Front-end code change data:
══════════
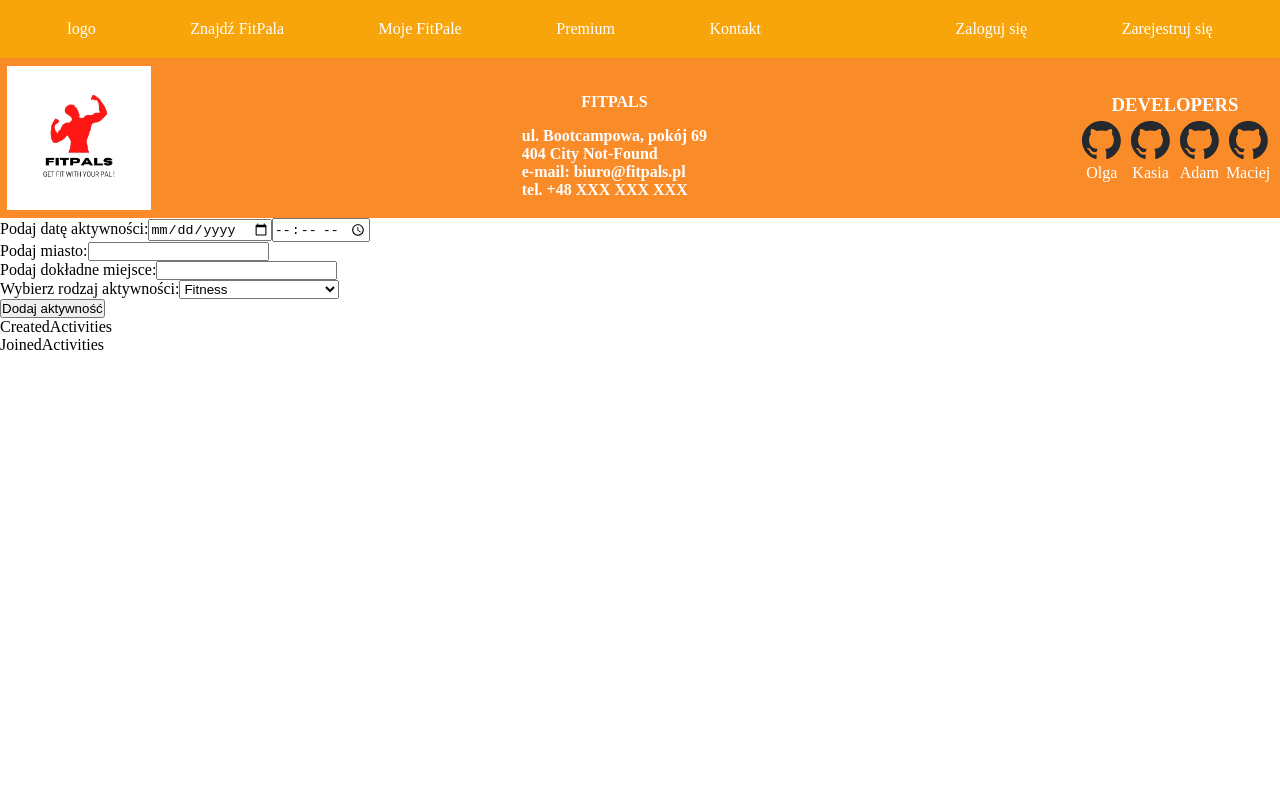
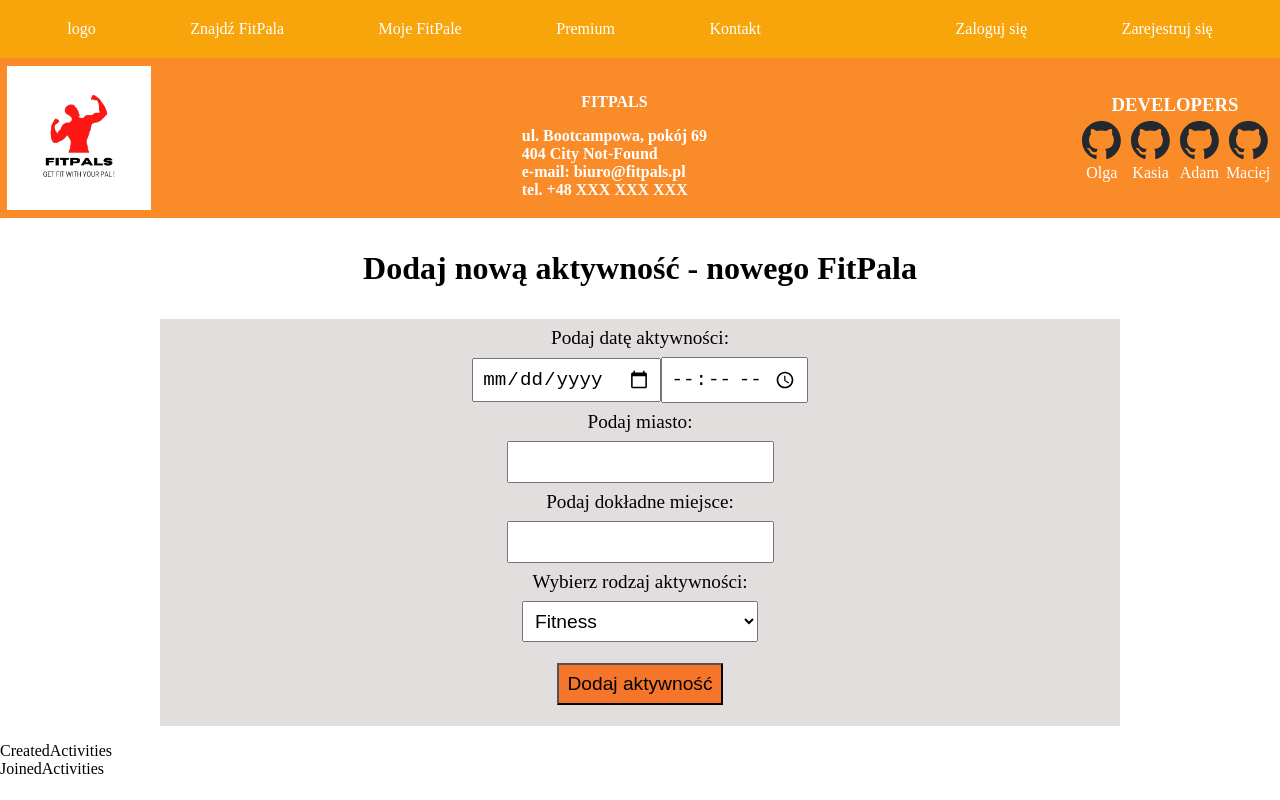
Before and after one commit to infoshareacademy/jfdzr8-team-szalone-wiewiory, a React (Create React App) app in the folder fitpals/: page /my-fitpal in a window 1280 px wide. Built offline with nearby package versions, Linux system fonts and the light colour scheme.

Commit message:
Added styles to form to add new activity

```diff
--- a/fitpals/src/components/YourActivity/FormActivities/FormActivities.jsx
+++ b/fitpals/src/components/YourActivity/FormActivities/FormActivities.jsx
@@ -1,5 +1,6 @@
 import { db } from "../../../api/firebase";
 import { addDoc, collection } from "firebase/firestore";
+import styles from "./FormActivities.module.css";
 
 export const FormActivity = () => {
   const fitpalsCollection = collection(db, "FitPals");
@@ -28,23 +29,57 @@ export const FormActivity = () => {
   };
 
   return (
-    <form onSubmit={handleSubmit}>
-      <div>
-        <label htmlFor="date">Podaj datę aktywności:</label>
-        <input type="date" name="date" id="date" required />
-        <input type="time" name="time" id="time" required />
-      </div>
-      <div>
-        <label htmlFor="city">Podaj miasto:</label>
-        <input type="text" name="city" id="city" required />
-      </div>
-      <div>
-        <label htmlFor="place">Podaj dokładne miejsce:</label>
-        <input type="text" name="place" id="place" required />
-      </div>
-      <div>
-        <label htmlFor="activity">Wybierz rodzaj aktywności:</label>
-        <select name="activity" id="activity" required>
+    <>
+      <h2 className={styles.formHeading}>
+        Dodaj nową aktywność - nowego FitPala
+      </h2>
+      <form onSubmit={handleSubmit} className={styles.form}>
+        <label htmlFor="date" className={styles.label}>
+          Podaj datę aktywności:
+        </label>
+        <div>
+          <input
+            type="date"
+            name="date"
+            id="date"
+            required
+            className={styles.input}
+          />
+          <input
+            type="time"
+            name="time"
+            id="time"
+            required
+            className={styles.input}
+          />
+        </div>
+
+        <label htmlFor="city" className={styles.label}>
+          Podaj miasto:
+        </label>
+        <input
+          type="text"
+          name="city"
+          id="city"
+          required
+          className={styles.input}
+        />
+
+        <label htmlFor="place" className={styles.label}>
+          Podaj dokładne miejsce:
+        </label>
+        <input
+          type="text"
+          name="place"
+          id="place"
+          required
+          className={styles.input}
+        />
+
+        <label htmlFor="activity" className={styles.label}>
+          Wybierz rodzaj aktywności:
+        </label>
+        <select name="activity" id="activity" required className={styles.input}>
           <option value="fitness">Fitness</option>
           <option value="gym">Siłownia</option>
           <option value="swimming">Pływanie</option>
@@ -61,10 +96,13 @@ export const FormActivity = () => {
           <option value="trekking">Trekking</option>
           <option value="boxing">Boks</option>
         </select>
-      </div>
-      <div>
-        <input type="submit" value="Dodaj aktywność" />
-      </div>
-    </form>
+
+        <input
+          type="submit"
+          value="Dodaj aktywność"
+          className={styles.submit}
+        />
+      </form>
+    </>
   );
 };
--- a/fitpals/src/components/YourActivity/FormActivities/FormActivities.module.css
+++ b/fitpals/src/components/YourActivity/FormActivities/FormActivities.module.css
@@ -0,0 +1,25 @@
+.formHeading {
+  text-align: center;
+  margin: 2rem;
+  font-size: 2rem;
+}
+
+.form {
+  margin: 1rem 10rem;
+  display: flex;
+  flex-direction: column;
+  align-items: center;
+  background-color: rgb(226, 222, 222);
+}
+
+.label,
+.input,
+.submit {
+  padding: 0.5rem;
+  font-size: 1.2rem;
+}
+
+.submit {
+  margin: 1.3rem;
+  background-color: rgb(245, 117, 43);
+}
```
══════════
[WORK ORDER]
The entries above need an exact copy without their pictures.

[ANSWER BOX]
Before and after one commit to infoshareacademy/jfdzr8-team-szalone-wiewiory, a React (Create React App) app in the folder fitpals/: page /my-fitpal in a window 1280 px wide. Built offline with nearby package versions, Linux system fonts and the light colour scheme.

Commit message:
Added styles to form to add new activity

```diff
--- a/fitpals/src/components/YourActivity/FormActivities/FormActivities.jsx
+++ b/fitpals/src/components/YourActivity/FormActivities/FormActivities.jsx
@@ -1,5 +1,6 @@
 import { db } from "../../../api/firebase";
 import { addDoc, collection } from "firebase/firestore";
+import styles from "./FormActivities.module.css";
 
 export const FormActivity = () => {
   const fitpalsCollection = collection(db, "FitPals");
@@ -28,23 +29,57 @@ export const FormActivity = () => {
   };
 
   return (
-    <form onSubmit={handleSubmit}>
-      <div>
-        <label htmlFor="date">Podaj datę aktywności:</label>
-        <input type="date" name="date" id="date" required />
-        <input type="time" name="time" id="time" required />
-      </div>
-      <div>
-        <label htmlFor="city">Podaj miasto:</label>
-        <input type="text" name="city" id="city" required />
-      </div>
-      <div>
-        <label htmlFor="place">Podaj dokładne miejsce:</label>
-        <input type="text" name="place" id="place" required />
-      </div>
-      <div>
-        <label htmlFor="activity">Wybierz rodzaj aktywności:</label>
-        <select name="activity" id="activity" required>
+    <>
+      <h2 className={styles.formHeading}>
+        Dodaj nową aktywność - nowego FitPala
+      </h2>
+      <form onSubmit={handleSubmit} className={styles.form}>
+        <label htmlFor="date" className={styles.label}>
+          Podaj datę aktywności:
+        </label>
+        <div>
+          <input
+            type="date"
+            name="date"
+            id="date"
+            required
+            className={styles.input}
+          />
+          <input
+            type="time"
+            name="time"
+            id="time"
+            required
+            className={styles.input}
+          />
+        </div>
+
+        <label htmlFor="city" className={styles.label}>
+          Podaj miasto:
+        </label>
+        <input
+          type="text"
+          name="city"
+          id="city"
+          required
+          className={styles.input}
+        />
+
+        <label htmlFor="place" className={styles.label}>
+          Podaj dokładne miejsce:
+        </label>
+        <input
+          type="text"
+          name="place"
+          id="place"
+          required
+          className={styles.input}
+        />
+
+        <label htmlFor="activity" className={styles.label}>
+          Wybierz rodzaj aktywności:
+        </label>
+        <select name="activity" id="activity" required className={styles.input}>
           <option value="fitness">Fitness</option>
           <option value="gym">Siłownia</option>
           <option value="swimming">Pływanie</option>
@@ -61,10 +96,13 @@ export const FormActivity = () => {
           <option value="trekking">Trekking</option>
           <option value="boxing">Boks</option>
         </select>
-      </div>
-      <div>
-        <input type="submit" value="Dodaj aktywność" />
-      </div>
-    </form>
+
+        <input
+          type="submit"
+          value="Dodaj aktywność"
+          className={styles.submit}
+        />
+      </form>
+    </>
   );
 };
--- a/fitpals/src/components/YourActivity/FormActivities/FormActivities.module.css
+++ b/fitpals/src/components/YourActivity/FormActivities/FormActivities.module.css
@@ -0,0 +1,25 @@
+.formHeading {
+  text-align: center;
+  margin: 2rem;
+  font-size: 2rem;
+}
+
+.form {
+  margin: 1rem 10rem;
+  display: flex;
+  flex-direction: column;
+  align-items: center;
+  background-color: rgb(226, 222, 222);
+}
+
+.label,
+.input,
+.submit {
+  padding: 0.5rem;
+  font-size: 1.2rem;
+}
+
+.submit {
+  margin: 1.3rem;
+  background-color: rgb(245, 117, 43);
+}
```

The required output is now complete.